(Version comparison data)
┌──

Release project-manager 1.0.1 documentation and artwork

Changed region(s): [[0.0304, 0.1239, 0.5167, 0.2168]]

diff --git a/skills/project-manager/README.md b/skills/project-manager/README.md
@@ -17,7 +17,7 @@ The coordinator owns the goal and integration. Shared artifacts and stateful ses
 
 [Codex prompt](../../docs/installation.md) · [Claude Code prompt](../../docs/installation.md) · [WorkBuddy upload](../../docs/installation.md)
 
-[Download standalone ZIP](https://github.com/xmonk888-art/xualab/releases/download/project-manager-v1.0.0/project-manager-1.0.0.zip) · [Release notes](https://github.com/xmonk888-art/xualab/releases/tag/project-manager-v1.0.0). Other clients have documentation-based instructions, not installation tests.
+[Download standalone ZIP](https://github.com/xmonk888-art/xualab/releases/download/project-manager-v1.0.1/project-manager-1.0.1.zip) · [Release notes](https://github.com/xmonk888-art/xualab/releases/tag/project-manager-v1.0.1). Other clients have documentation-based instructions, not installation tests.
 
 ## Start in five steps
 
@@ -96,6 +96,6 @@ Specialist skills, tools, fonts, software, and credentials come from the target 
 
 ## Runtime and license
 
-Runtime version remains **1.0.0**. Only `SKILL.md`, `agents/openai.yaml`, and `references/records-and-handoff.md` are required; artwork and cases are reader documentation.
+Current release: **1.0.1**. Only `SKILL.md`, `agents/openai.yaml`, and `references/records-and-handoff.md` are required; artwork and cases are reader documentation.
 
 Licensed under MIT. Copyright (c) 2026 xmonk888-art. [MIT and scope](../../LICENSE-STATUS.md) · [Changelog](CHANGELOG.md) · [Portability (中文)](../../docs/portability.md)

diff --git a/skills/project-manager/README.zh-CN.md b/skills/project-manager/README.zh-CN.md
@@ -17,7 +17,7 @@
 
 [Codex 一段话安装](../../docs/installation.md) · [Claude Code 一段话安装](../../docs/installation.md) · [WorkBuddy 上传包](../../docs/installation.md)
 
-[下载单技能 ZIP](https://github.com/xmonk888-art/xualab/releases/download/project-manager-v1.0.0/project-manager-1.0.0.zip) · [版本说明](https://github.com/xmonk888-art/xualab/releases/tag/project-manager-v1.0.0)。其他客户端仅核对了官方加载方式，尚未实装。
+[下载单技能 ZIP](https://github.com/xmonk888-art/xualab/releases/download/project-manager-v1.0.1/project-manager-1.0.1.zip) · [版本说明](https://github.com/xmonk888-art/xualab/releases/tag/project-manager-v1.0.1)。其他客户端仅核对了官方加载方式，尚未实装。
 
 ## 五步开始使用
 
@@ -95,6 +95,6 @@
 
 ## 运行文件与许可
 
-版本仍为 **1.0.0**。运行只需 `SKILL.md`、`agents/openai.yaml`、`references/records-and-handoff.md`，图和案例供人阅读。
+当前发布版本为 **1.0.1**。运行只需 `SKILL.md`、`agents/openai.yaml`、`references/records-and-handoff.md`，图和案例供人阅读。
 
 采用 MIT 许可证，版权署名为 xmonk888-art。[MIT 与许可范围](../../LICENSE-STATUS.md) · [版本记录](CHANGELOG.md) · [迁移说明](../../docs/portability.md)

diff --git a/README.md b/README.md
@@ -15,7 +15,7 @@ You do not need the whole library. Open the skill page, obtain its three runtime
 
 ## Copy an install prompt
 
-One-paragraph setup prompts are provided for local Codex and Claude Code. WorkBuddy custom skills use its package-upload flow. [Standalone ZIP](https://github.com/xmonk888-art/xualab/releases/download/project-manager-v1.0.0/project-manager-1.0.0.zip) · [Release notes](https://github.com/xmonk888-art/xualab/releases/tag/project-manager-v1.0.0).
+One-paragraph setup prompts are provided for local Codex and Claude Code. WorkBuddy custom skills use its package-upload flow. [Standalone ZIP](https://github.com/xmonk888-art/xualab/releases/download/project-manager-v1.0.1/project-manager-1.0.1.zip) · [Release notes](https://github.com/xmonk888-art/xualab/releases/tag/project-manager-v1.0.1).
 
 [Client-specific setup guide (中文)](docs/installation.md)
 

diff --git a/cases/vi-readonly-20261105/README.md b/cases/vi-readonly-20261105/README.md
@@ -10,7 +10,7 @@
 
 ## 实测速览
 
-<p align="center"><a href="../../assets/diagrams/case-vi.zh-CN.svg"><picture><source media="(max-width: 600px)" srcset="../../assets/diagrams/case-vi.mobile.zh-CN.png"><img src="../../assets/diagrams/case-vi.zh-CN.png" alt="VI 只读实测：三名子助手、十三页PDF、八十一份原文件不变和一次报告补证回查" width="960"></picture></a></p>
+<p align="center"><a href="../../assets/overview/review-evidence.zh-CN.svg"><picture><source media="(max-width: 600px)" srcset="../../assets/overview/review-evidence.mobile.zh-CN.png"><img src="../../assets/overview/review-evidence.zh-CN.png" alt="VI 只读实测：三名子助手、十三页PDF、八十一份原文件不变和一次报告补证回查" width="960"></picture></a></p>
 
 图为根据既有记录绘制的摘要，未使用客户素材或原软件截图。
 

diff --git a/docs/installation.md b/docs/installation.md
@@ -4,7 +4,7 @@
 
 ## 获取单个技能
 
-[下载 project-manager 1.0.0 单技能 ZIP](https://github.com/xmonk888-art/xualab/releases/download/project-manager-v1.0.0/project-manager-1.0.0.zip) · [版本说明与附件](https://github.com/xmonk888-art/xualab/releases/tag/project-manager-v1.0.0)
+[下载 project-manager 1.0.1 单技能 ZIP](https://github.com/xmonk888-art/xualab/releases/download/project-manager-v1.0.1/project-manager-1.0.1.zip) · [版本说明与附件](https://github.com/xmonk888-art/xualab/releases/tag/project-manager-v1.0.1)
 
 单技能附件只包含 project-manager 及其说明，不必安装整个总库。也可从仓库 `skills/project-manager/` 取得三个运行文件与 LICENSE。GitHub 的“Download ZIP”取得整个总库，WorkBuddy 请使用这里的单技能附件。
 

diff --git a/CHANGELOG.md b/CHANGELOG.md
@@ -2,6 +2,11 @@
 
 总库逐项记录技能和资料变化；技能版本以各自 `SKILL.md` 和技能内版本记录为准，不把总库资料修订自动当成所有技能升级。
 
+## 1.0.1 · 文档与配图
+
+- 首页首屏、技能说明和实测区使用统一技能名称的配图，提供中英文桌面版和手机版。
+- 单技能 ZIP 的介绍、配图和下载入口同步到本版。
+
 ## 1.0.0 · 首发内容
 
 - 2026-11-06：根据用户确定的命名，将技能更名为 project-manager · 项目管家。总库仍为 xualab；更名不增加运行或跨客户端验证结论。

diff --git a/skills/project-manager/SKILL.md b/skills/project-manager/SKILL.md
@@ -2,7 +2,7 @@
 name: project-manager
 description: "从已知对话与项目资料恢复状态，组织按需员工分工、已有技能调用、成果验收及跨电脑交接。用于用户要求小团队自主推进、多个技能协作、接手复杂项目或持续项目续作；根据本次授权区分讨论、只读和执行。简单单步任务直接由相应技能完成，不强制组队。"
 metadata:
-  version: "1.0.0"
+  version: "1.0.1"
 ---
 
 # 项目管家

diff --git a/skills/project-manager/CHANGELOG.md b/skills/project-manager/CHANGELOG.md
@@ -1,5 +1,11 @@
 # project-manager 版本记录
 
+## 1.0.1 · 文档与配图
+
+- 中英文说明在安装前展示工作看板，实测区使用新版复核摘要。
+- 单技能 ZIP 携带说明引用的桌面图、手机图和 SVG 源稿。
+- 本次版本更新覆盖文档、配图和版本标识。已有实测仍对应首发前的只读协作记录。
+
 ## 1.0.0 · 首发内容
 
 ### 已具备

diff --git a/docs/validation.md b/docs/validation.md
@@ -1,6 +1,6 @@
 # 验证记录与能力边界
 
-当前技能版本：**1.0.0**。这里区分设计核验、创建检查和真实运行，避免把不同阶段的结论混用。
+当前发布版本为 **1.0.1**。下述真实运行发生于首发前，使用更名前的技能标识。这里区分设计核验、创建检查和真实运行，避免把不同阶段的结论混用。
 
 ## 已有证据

└──

EXERCISE:
In the entries above, find the line holding "from the target" and the line holding "diff --git a/skills/project-manager/README.zh-CN.md", then retype exactly those two lines and every line between them, and nothing else.

REPLY TO THE EXERCISE:
@@ -96,6 +96,6 @@ Specialist skills, tools, fonts, software, and credentials come from the target 
 
 ## Runtime and license
 
-Runtime version remains **1.0.0**. Only `SKILL.md`, `agents/openai.yaml`, and `references/records-and-handoff.md` are required; artwork and cases are reader documentation.
+Current release: **1.0.1**. Only `SKILL.md`, `agents/openai.yaml`, and `references/records-and-handoff.md` are required; artwork and cases are reader documentation.
 
 Licensed under MIT. Copyright (c) 2026 xmonk888-art. [MIT and scope](../../LICENSE-STATUS.md) · [Changelog](CHANGELOG.md) · [Portability (中文)](../../docs/portability.md)

diff --git a/skills/project-manager/README.zh-CN.md b/skills/project-manager/README.zh-CN.md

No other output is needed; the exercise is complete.